The Upper Big Branch mine was owned by Massey Energy and operated by its subsidiary, Performance Coal Company.

After the Upper Big Branch explosion, Governor Joe Manchin called for an independent investigation, which was led by J. Davitt McAteer, the former U.S. Assistant Secretary of Labor. The panel determined that sparks from the longwall miner ignited a pocket of methane, creating a fireball. The fireball sparked a series of explosions that traveled for more than two miles through the mine. The panel also concluded that the explosions could have been prevented and that systems that were designed to protect miners—such as adequate ventilation in the mine—had failed. The report placed the blame on Massey Energy, saying the company operated its mines in a “profoundly reckless manner.”

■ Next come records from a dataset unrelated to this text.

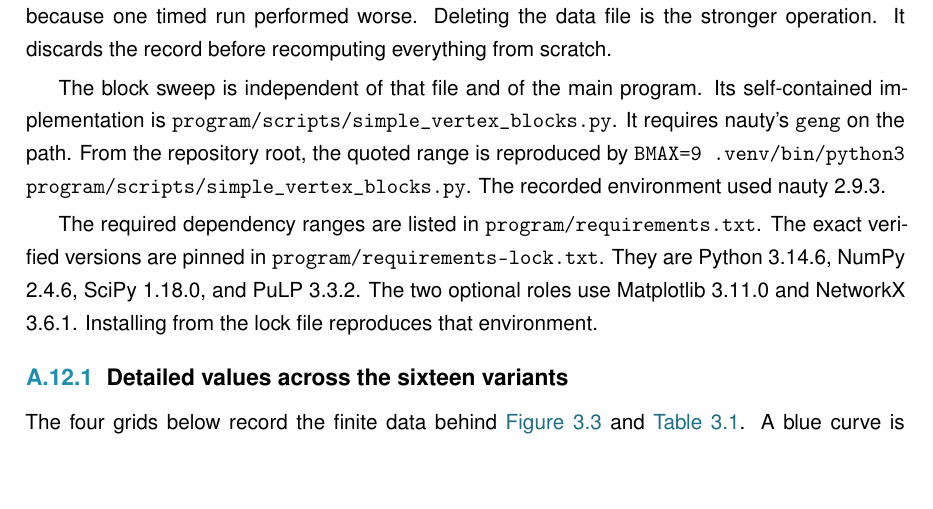
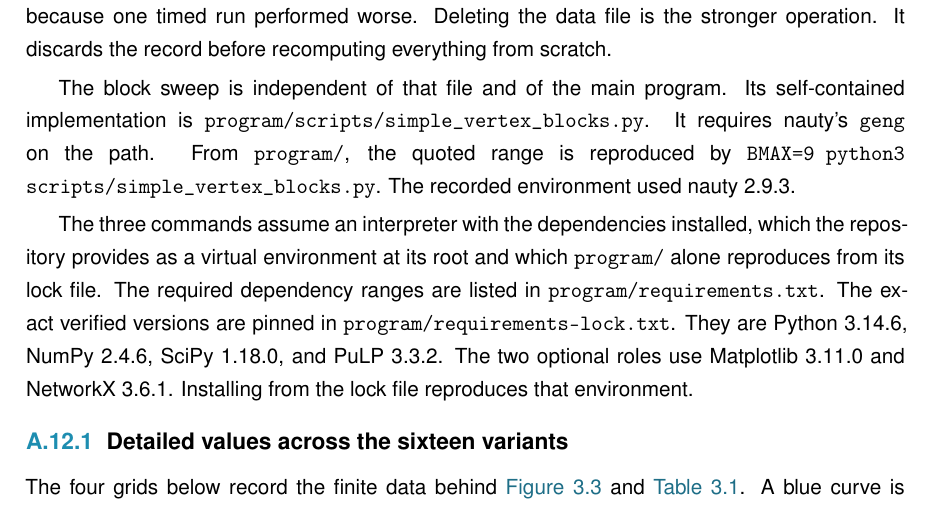
Before and after one commit to louisvandenbruwaene/thesis, a LaTeX thesis (main.tex, which reads chapters/app_proofs.tex): part of page 99 of 109, cut so that both start at the same text, the shorter picture padded with empty space. The pictures show the PDF file main.pdf that the author committed with the source.

Commit message:
audit: the printed commands run inside program/ alone
The audit section told the reader to run ../.venv/bin/python3, a path outside the
directory they are handed, and to launch the block sweep from the repository root.
Both now run from program/ with a plain python3, and the paragraph says where the
environment comes from: the repository's own virtualenv, or the lock file inside
program/.

Co-Authored-By: Claude Code <noreply@anthropic.com>
Claude-Session: https://claude.ai/code/session_01TqQVo2z4ob1QddBJWT1zZ2

```diff
--- a/chapters/app_proofs.tex
+++ b/chapters/app_proofs.tex
@@ -2334,11 +2334,13 @@ recomputing everything from scratch.
 The block sweep is independent of that file and of the main program. Its
 self-contained implementation is
 \code{program/scripts/simple\_vertex\_blocks.py}. It requires nauty's
-\code{geng} on the path. From the repository root, the quoted range is reproduced
-by \code{BMAX=9 .venv/bin/python3
-program/scripts/simple\_vertex\_blocks.py}. The recorded environment
-used nauty 2.9.3.
-
+\code{geng} on the path. From \code{program/}, the quoted range is reproduced
+by \code{BMAX=9 python3 scripts/simple\_vertex\_blocks.py}. The recorded
+environment used nauty 2.9.3.
+
+The three commands assume an interpreter with the dependencies installed, which
+the repository provides as a virtual environment at its root and which
+\code{program/} alone reproduces from its lock file.
 The required dependency ranges are listed in
 \code{program/requirements.txt}. The exact verified versions are pinned in
 \code{program/requirements-lock.txt}. They are Python 3.14.6, NumPy 2.4.6,
```
Also changed, not shown: main.pdf, chapters/app_proofs.tex (6 more changed lines).
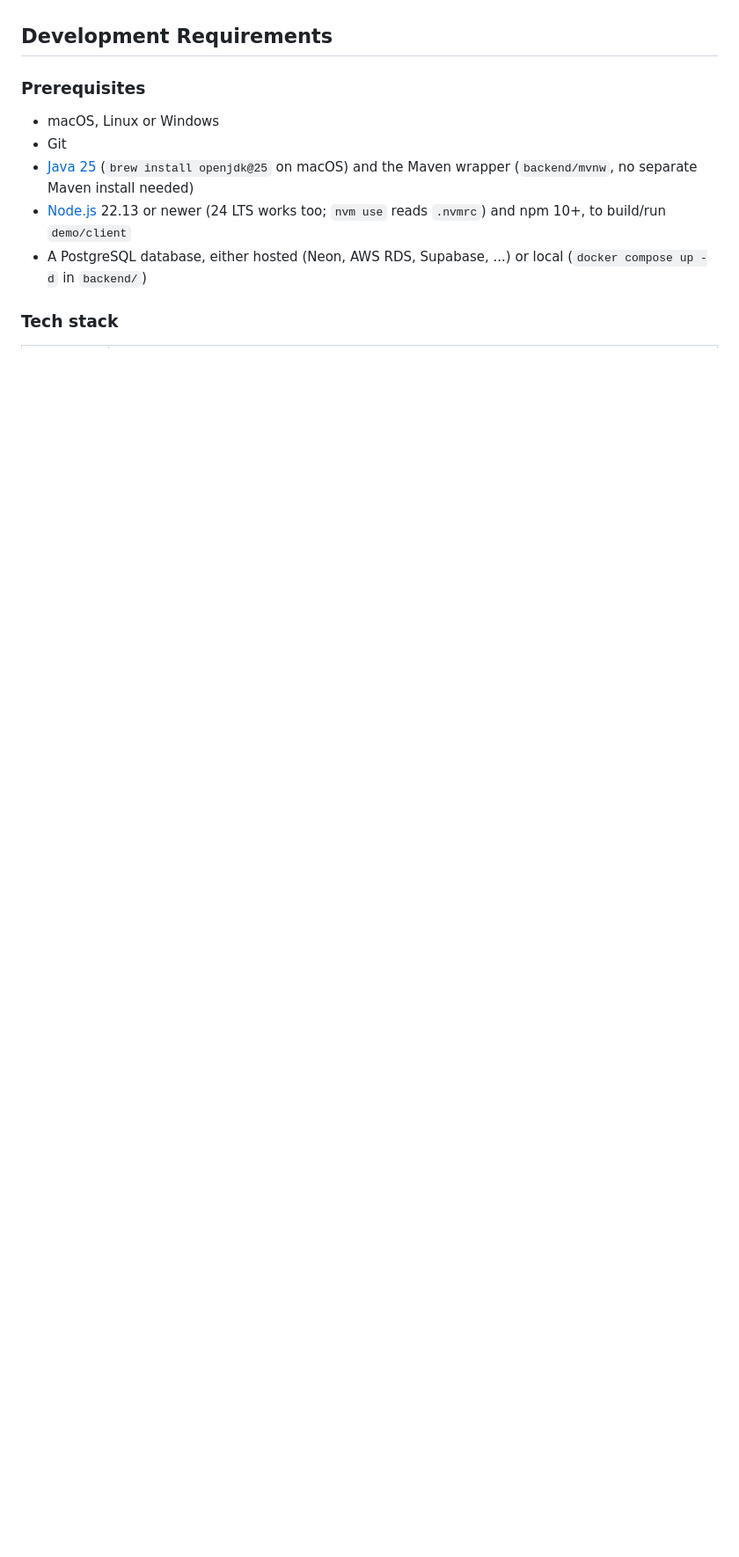
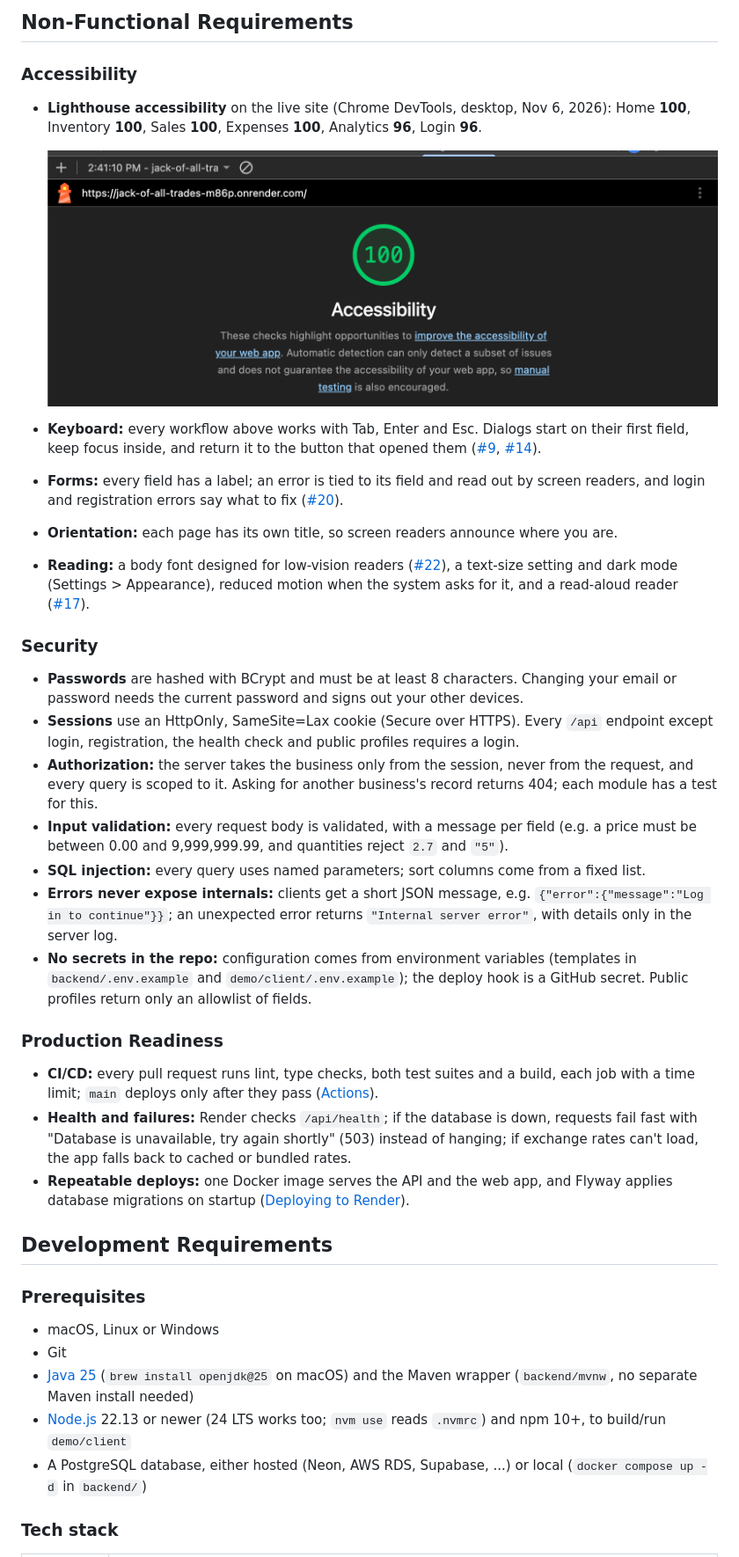
Before and after one commit to dakhmedova30/18-Jack-Of-All-Trades, a Markdown page: README.md, the part around one of its changes. Shown at 88% size. GitHub-like rendering; pictures changed too: docs/screenshots/lighthouse.png (added); blank space fills up the shorter version.

```diff
--- a/README.md
+++ b/README.md
@@ -26,3 +55,31 @@
+## Non-Functional Requirements
+
+### Accessibility
+
+- **Lighthouse accessibility** on the live site (Chrome DevTools, desktop, Nov 6, 2026): Home **100**, Inventory **100**, Sales **100**, Expenses **100**, Analytics **96**, Login **96**.
+
+  ![Lighthouse accessibility score of 100 for the Home page on the live site](docs/screenshots/lighthouse.png)
+
+- **Keyboard:** every workflow above works with Tab, Enter and Esc. Dialogs start on their first field, keep focus inside, and return it to the button that opened them ([#9](https://github.com/dakhmedova30/18-Jack-Of-All-Trades/pull/9), [#14](https://github.com/dakhmedova30/18-Jack-Of-All-Trades/pull/14)).
+- **Forms:** every field has a label; an error is tied to its field and read out by screen readers, and login and registration errors say what to fix ([#20](https://github.com/dakhmedova30/18-Jack-Of-All-Trades/pull/20)).
+- **Orientation:** each page has its own title, so screen readers announce where you are.
+- **Reading:** a body font designed for low-vision readers ([#22](https://github.com/dakhmedova30/18-Jack-Of-All-Trades/pull/22)), a text-size setting and dark mode (Settings > Appearance), reduced motion when the system asks for it, and a read-aloud reader ([#17](https://github.com/dakhmedova30/18-Jack-Of-All-Trades/pull/17)).
+
+### Security
+
+- **Passwords** are hashed with BCrypt and must be at least 8 characters. Changing your email or password needs the current password and signs out your other devices.
+- **Sessions** use an HttpOnly, SameSite=Lax cookie (Secure over HTTPS). Every `/api` endpoint except login, registration, the health check and public profiles requires a login.
+- **Authorization:** the server takes the business only from the session, never from the request, and every query is scoped to it. Asking for another business's record returns 404; each module has a test for this.
+- **Input validation:** every request body is validated, with a message per field (e.g. a price must be between 0.00 and 9,999,999.99, and quantities reject `2.7` and `"5"`).
+- **SQL injection:** every query uses named parameters; sort columns come from a fixed list.
+- **Errors never expose internals:** clients get a short JSON message, e.g. `{"error":{"message":"Log in to continue"}}`; an unexpected error returns `"Internal server error"`, with details only in the server log.
+- **No secrets in the repo:** configuration comes from environment variables (templates in `backend/.env.example` and `demo/client/.env.example`); the deploy hook is a GitHub secret. Public profiles return only an allowlist of fields.
+
+### Production Readiness
+
+- **CI/CD:** every pull request runs lint, type checks, both test suites and a build, each job with a time limit; `main` deploys only after they pass ([Actions](https://github.com/dakhmedova30/18-Jack-Of-All-Trades/actions)).
+- **Health and failures:** Render checks `/api/health`; if the database is down, requests fail fast with "Database is unavailable, try again shortly" (503) instead of hanging; if exchange rates can't load, the app falls back to cached or bundled rates.
+- **Repeatable deploys:** one Docker image serves the API and the web app, and Flyway applies database migrations on startup ([Deploying to Render](#deploying-to-render)).
 
 ## Development Requirements
 
```
Also changed, not shown: other parts of README.md (+45 -35 lines).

A report by the U.S. Mine Safety and Healthy Administration, released in December 2011, came to similar conclusions. The report indicated that the deaths of the miners were preventable and the result of “intentional and aggressive” efforts on the part of Massey to ignore safety rules.

Virginia-based Massey and its president, Don Blankenship, faced a barrage of criticism after the disaster. Blankenship, who had led the company since 1992, resigned in December 2010. Alpha Natural Resources, also based in Virginia, purchased Massey in June 2011. Following the release of the federal report, Alpha was fined nearly $11 million in civil penalties, part of a total settlement of $210 million. Don Blankenship was tried on criminal charges in federal court in Charleston in the fall of 2015. He was convicted on a misdemeanor count of conspiring to willfully violate mine safety standards and found not guilty on felony charges. On April 6, 2016, he was sentenced to one year in prison, one year of supervised release, and a $250,000 fine. He entered prison in California in May 2016.

In 2013 Alpha operated about 150 coal mines and 40 preparation plants, more than any other U.S. coal company. The company employed 14,000 people, including about 7,000 in West Virginia. But after coal prices fell and debt mounted, Alpha filed for Chapter 11 bankruptcy protection in August 2015.

Read the report by the Governor’s Independent Investigation Panel.


e-WV presents West Virginia Public Broadcasting on Upper Big Branch